● ACTIVITY
In the records below, find the line containing "diff --git a/scripts/frame_screenshots.py" and the line containing "sh = src.size"; please repeat exactly the lines from one to the other, both included, and nothing more.

** DATA FOR THE TASK follows **

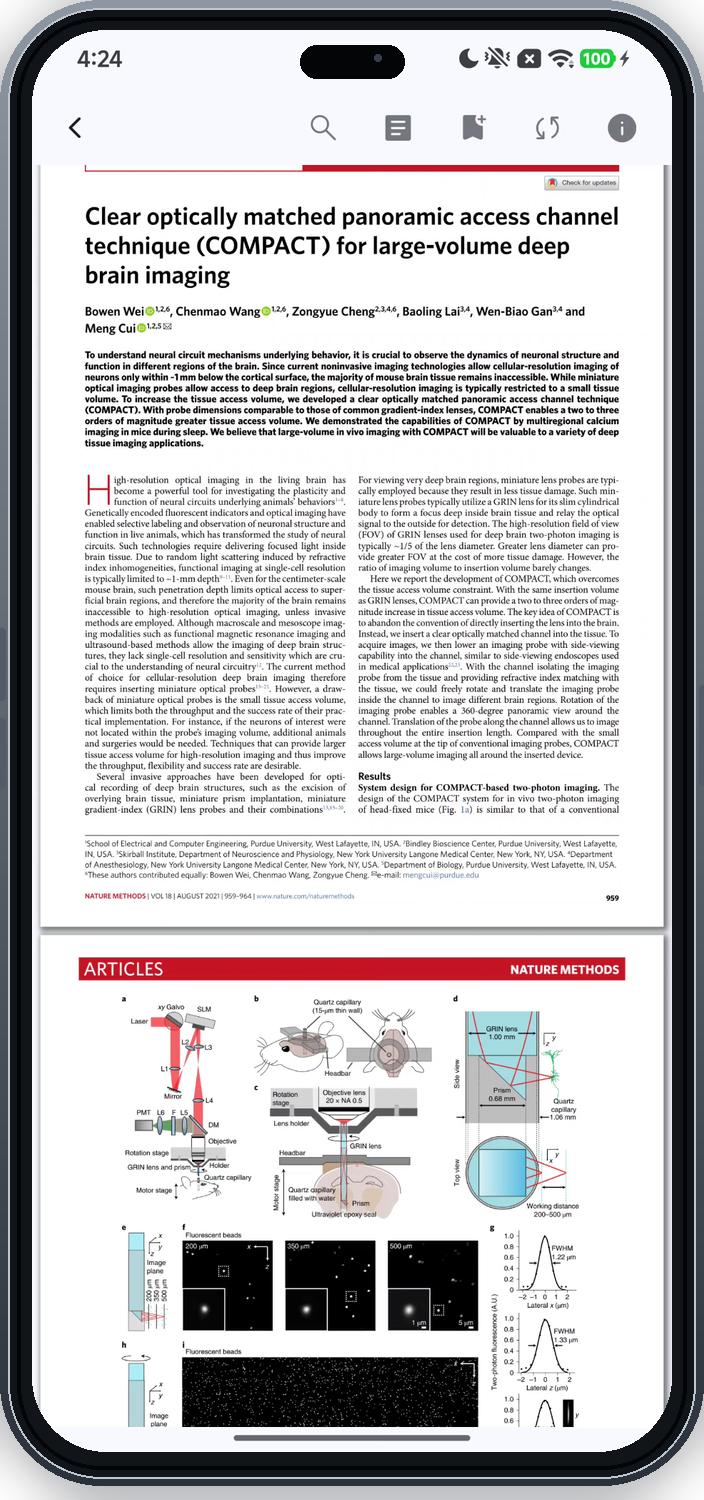
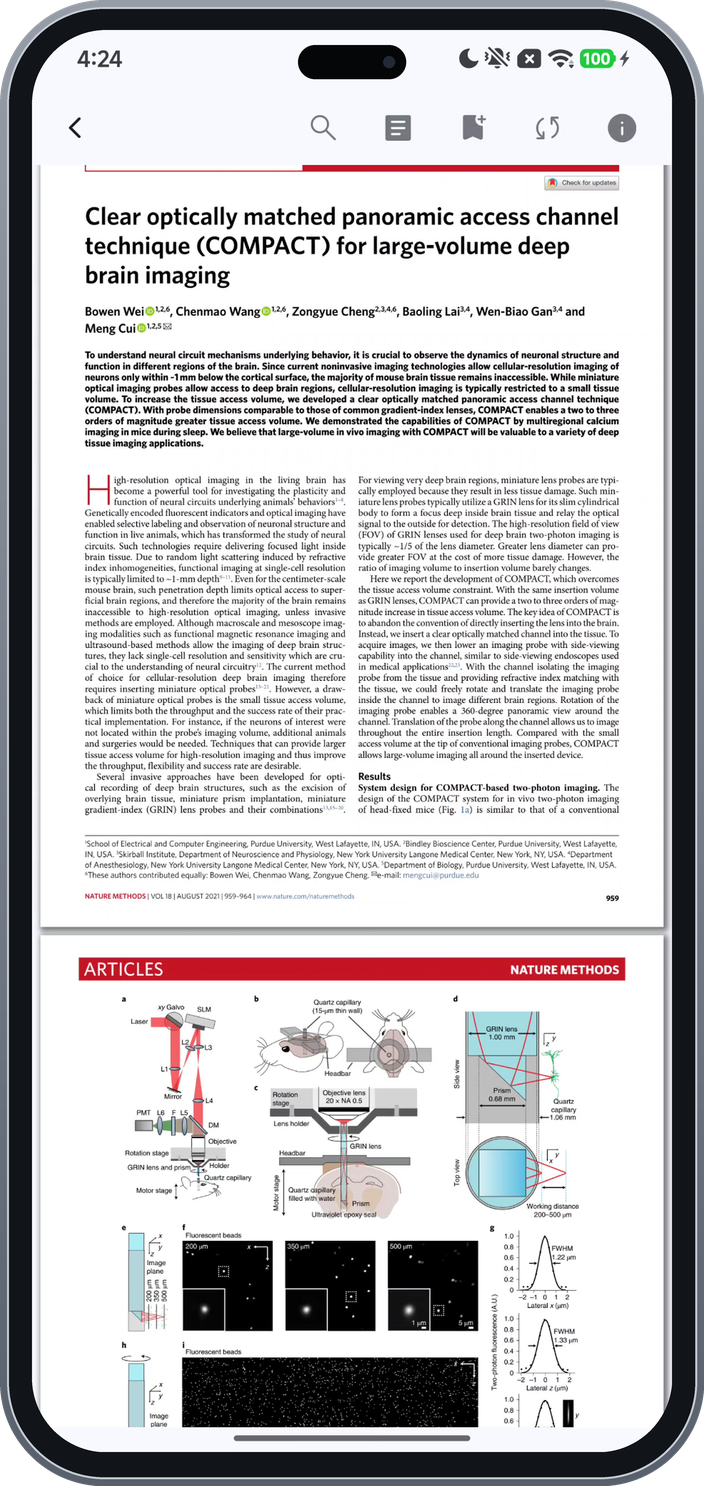
docs(screenshots): redraw antialiased transparent phone frames

Changed region(s): [[0.0, 0.0, 1.0, 1.0], [0.0, 0.0, 0.125, 0.0613], [0.5312, 0.0307, 0.5625, 0.0613]]

diff --git a/scripts/frame_screenshots.py b/scripts/frame_screenshots.py
@@ -1,81 +1,93 @@
-"""将 docs 下的手机截图套上 Google Pixel 9 Pro 机框。
+"""给 docs/screenshots 下的手机原图套上 iPhone 风格机框：uv run --with pillow scripts/frame_screenshots.py。
 
-机框资源：scripts/device_frames/pixel9pro_obsidian.png
-来源：https://github.com/jamesjingyi/mockup-device-frames (Pixel 9 Pro Obsidian)
+机框用 4 倍超采样绘制后缩小，边缘抗锯齿；机身外完全透明、不带投影，
+深浅背景下都不会出现灰边。输出尺寸与屏幕区域固定，website/prepare_images.py 依赖这些坐标。
 """
 
 from __future__ import annotations
 
 from pathlib import Path
 
-from PIL import Image
+from PIL import Image, ImageDraw
 
-ROOT = Path(__file__).resolve().parent.parent
-DOCS = ROOT / "docs"
-FRAME_PATH = Path(__file__).resolve().parent / "device_frames" / "pixel9pro_obsidian.png"
+SHOTS = Path(__file__).resolve().parent.parent / "docs" / "screenshots"
 
-# Pixel 9 Pro Obsidian frame：透明洞为屏幕区域
-# frame size 1620x3136, screen hole (170, 142) – (1449, 2997) = 1280x2856
-SCREEN = (170, 142, 1449, 2997)  # left, top, right, bottom inclusive
+SS = 4
+CANVAS = (704, 1500)
+BODY = (0, 0, 704, 1486)
+BODY_RADIUS = 104
+SCREEN = (32, 30, 672, 1452)
+SCREEN_RADIUS = 74
+ISLAND = (298, 45, 406, 79)
 
-# README 展示用输出宽度（保持比例）
-OUT_WIDTH = 480
+RIM_TOP = (150, 157, 167)
+RIM_BOTTOM = (88, 96, 108)
+HIGHLIGHT = (196, 202, 210)
+BEZEL = (17, 20, 25)
+ISLAND_COLOR = (5, 6, 8)
+LENS = (34, 42, 54)
 
-SOURCES = [
-    "PDF_reader.png",
-    "immersive_reading_experience.png",
-    "extract_figures_for_reading.png",
-    "ask_anything_with_fullcontext.png",
-]
+SOURCES = ["mobile-pdf", "mobile-reading-bilingual", "mobile-figures", "mobile-ai", "mobile-ai-en"]
 
 
-def frame_screenshot(src_path: Path, frame: Image.Image, out_path: Path) -> None:
-    src = Image.open(src_path).convert("RGBA")
-    sw, sh = src.size
+def scaled(box: tuple[int, ...]) -> tuple[int, ...]:
+    return tuple(v * SS for v in box)
+
+
+def inset(box: tuple[int, ...], d: int) -> tuple[int, ...]:
+    l, t, r, b = box
+    return l + d, t + d, r - d, b - d
+
+
+def rounded_mask(size: tuple[int, int], box: tuple[int, ...], radius: int) -> Image.Image:
+    mask = Image.new("L", size, 0)
+    ImageDraw.Draw(mask).rounded_rectangle(scaled(box), radius * SS, fill=255)
+    return mask
+
+
+def frame(src_path: Path, out_path: Path) -> None:
+    w, h = BODY[2] * SS, BODY[3] * SS
+    img = Image.new("RGBA", (w, h), (0, 0, 0, 0))
+
+    # 外圈钛金属边：自上而下的渐变
+    rim = Image.new("RGBA", (1, h))
+    for y in range(h):
+        t = y / (h - 1)
+        rim.putpixel((0, y), tuple(round(a + (b - a) * t) for a, b in zip(RIM_TOP, RIM_BOTTOM)) + (255,))
+    img.paste(rim.resize((w, h)), (0, 0), rounded_mask((w, h), BODY, BODY_RADIUS))
+
+    draw = ImageDraw.Draw(img)
+    draw.rounded_rectangle(scaled(inset(BODY, 7)), (BODY_RADIUS - 7) * SS, fill=HIGHLIGHT)
+    draw.rounded_rectangle(scaled(inset(BODY, 9)), (BODY_RADIUS - 9) * SS, fill=BEZEL)
 
     sl, st, sr, sb = SCREEN
-    tw, th = sr - sl + 1, sb - st + 1
+    tw, th = (sr - sl) * SS, (sb - st) * SS
+    src = Image.open(src_path).convert("RGBA")
+    # cover 适配后居中裁切
+    scale = max(tw / src.width, th / src.height)
+    nw, nh = round(src.width * scale), round(src.height * scale)
+    src = src.resize((nw, nh), Image.Resampling.LANCZOS)
+    left, top = (nw - tw) // 2, (nh - th) // 2
+    src = src.crop((left, top, left + tw, top + th))
+    screen_bg = Image.new("RGBA", (tw, th), BEZEL + (255,))
+    screen_bg.alpha_composite(src)
+    img.paste(screen_bg, (sl * SS, st * SS), rounded_mask((w, h), SCREEN, SCREEN_RADIUS).crop(scaled(SCREEN)))
 
-    # cover-fit 填满屏幕后居中裁切
-    scale = max(tw / sw, th / sh)
-    nw, nh = int(sw * scale + 0.5), int(sh * scale + 0.5)
-    src_r = src.resize((nw, nh), Image.Resampling.LANCZOS)
-    left = (nw - tw) // 2
-    top = (nh - th) // 2
-    src_r = src_r.crop((left, top, left + tw, top + th))
+    il, it, ir, ib = ISLAND
+    draw.rounded_rectangle(scaled(ISLAND), (ib - it) * SS // 2, fill=ISLAND_COLOR)
+    cx, cy, r = ir - 17, (it + ib) / 2, 6
+    draw.ellipse(scaled((round(cx - r), round(cy - r), round(cx + r), round(cy + r))), fill=LENS)
 
-    canvas = Image.new("RGBA", frame.size, (0, 0, 0, 0))
-    canvas.paste(src_r, (sl, st))
-    # 机框叠在上方：边框/侧键/挖孔摄像头盖住截图
-    result = Image.alpha_composite(canvas, frame)
-
-    # 缩到 README 友好尺寸
-    out_h = int(result.height * OUT_WIDTH / result.width + 0.5)
-    result = result.resize((OUT_WIDTH, out_h), Image.Resampling.LANCZOS)
-    result.save(out_path, "PNG", optimize=True)
-    print(f"  -> {out_path.name} {result.size}")
+    body = img.resize(BODY[2:], Image.Resampling.LANCZOS)
+    out = Image.new("RGBA", CANVAS, (0, 0, 0, 0))
+    out.paste(body, BODY[:2])
+    out.save(out_path, "PNG", optimize=True)
+    print(f"{src_path.name} -> {out_path.name} {out.size}")
 
 
 def main() -> None:
-    if not FRAME_PATH.exists():
-        raise SystemExit(
-            f"缺少机框: {FRAME_PATH}\n"
-            "请从 jamesjingyi/mockup-device-frames 下载 Pixel 9 Pro Obsidian PNG。"
-        )
-
-    frame = Image.open(FRAME_PATH).convert("RGBA")
-    print(f"机框: {FRAME_PATH.name} {frame.size}")
-
     for name in SOURCES:
-        src = DOCS / name
-        if not src.exists():
-            print(f"  skip missing {name}")
-            continue
-        out = DOCS / name.replace(".png", "_framed.png")
-        print(f"Framing {name}...")
-        frame_screenshot(src, frame, out)
-
-    print("Done.")
+        frame(SHOTS / f"{name}.png", SHOTS / f"{name}-framed.png")
 
 
 if __name__ == "__main__":

diff --git a/docs/screenshots/README.md b/docs/screenshots/README.md
@@ -1,6 +1,6 @@
 # README 截图
 
-2026-09-15 采集，统一使用浅色主题和不透明 PNG。README 分「移动端 / 桌面端」两节，全部截图放进表格，每张图配一行加粗标题：移动端 2×2 网格，固定展示宽度 280；桌面端首图跨两列铺满正文宽度，其余两列并排，不设固定宽度。桌面端保留原始截图，移动端套用 iPhone 17 Pro 风格的设备外框。中英文 README 版式一致，仅标题语言与语言相关截图不同。
+2026-09-15 采集，统一使用浅色主题，原图为不透明 PNG。README 分「移动端 / 桌面端」两节，全部截图放进表格，每张图配一行加粗标题：移动端 2×2 网格，固定展示宽度 280；桌面端首图跨两列铺满正文宽度，其余两列并排，不设固定宽度。桌面端保留原始截图，移动端套用 iPhone 17 Pro 风格的设备外框，由 `uv run --with pillow scripts/frame_screenshots.py` 从同名原图生成：机框抗锯齿，机身外透明且不带投影，适配 GitHub 深浅两种主题。中英文 README 版式一致，仅标题语言与语言相关截图不同。
 
 | 节 | 标题 | 图片 |
 | --- | --- | --- |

** End of DATA FOR THE TASK **

● OUTPUT FOR THIS TASK
diff --git a/scripts/frame_screenshots.py b/scripts/frame_screenshots.py
@@ -1,81 +1,93 @@
-"""将 docs 下的手机截图套上 Google Pixel 9 Pro 机框。
+"""给 docs/screenshots 下的手机原图套上 iPhone 风格机框：uv run --with pillow scripts/frame_screenshots.py。
 
-机框资源：scripts/device_frames/pixel9pro_obsidian.png
-来源：https://github.com/jamesjingyi/mockup-device-frames (Pixel 9 Pro Obsidian)
+机框用 4 倍超采样绘制后缩小，边缘抗锯齿；机身外完全透明、不带投影，
+深浅背景下都不会出现灰边。输出尺寸与屏幕区域固定，website/prepare_images.py 依赖这些坐标。
 """
 
 from __future__ import annotations
 
 from pathlib import Path
 
-from PIL import Image
+from PIL import Image, ImageDraw
 
-ROOT = Path(__file__).resolve().parent.parent
-DOCS = ROOT / "docs"
-FRAME_PATH = Path(__file__).resolve().parent / "device_frames" / "pixel9pro_obsidian.png"
+SHOTS = Path(__file__).resolve().parent.parent / "docs" / "screenshots"
 
-# Pixel 9 Pro Obsidian frame：透明洞为屏幕区域
-# frame size 1620x3136, screen hole (170, 142) – (1449, 2997) = 1280x2856
-SCREEN = (170, 142, 1449, 2997)  # left, top, right, bottom inclusive
+SS = 4
+CANVAS = (704, 1500)
+BODY = (0, 0, 704, 1486)
+BODY_RADIUS = 104
+SCREEN = (32, 30, 672, 1452)
+SCREEN_RADIUS = 74
+ISLAND = (298, 45, 406, 79)
 
-# README 展示用输出宽度（保持比例）
-OUT_WIDTH = 480
+RIM_TOP = (150, 157, 167)
+RIM_BOTTOM = (88, 96, 108)
+HIGHLIGHT = (196, 202, 210)
+BEZEL = (17, 20, 25)
+ISLAND_COLOR = (5, 6, 8)
+LENS = (34, 42, 54)
 
-SOURCES = [
-    "PDF_reader.png",
-    "immersive_reading_experience.png",
-    "extract_figures_for_reading.png",
-    "ask_anything_with_fullcontext.png",
-]
+SOURCES = ["mobile-pdf", "mobile-reading-bilingual", "mobile-figures", "mobile-ai", "mobile-ai-en"]
 
 
-def frame_screenshot(src_path: Path, frame: Image.Image, out_path: Path) -> None:
-    src = Image.open(src_path).convert("RGBA")
-    sw, sh = src.size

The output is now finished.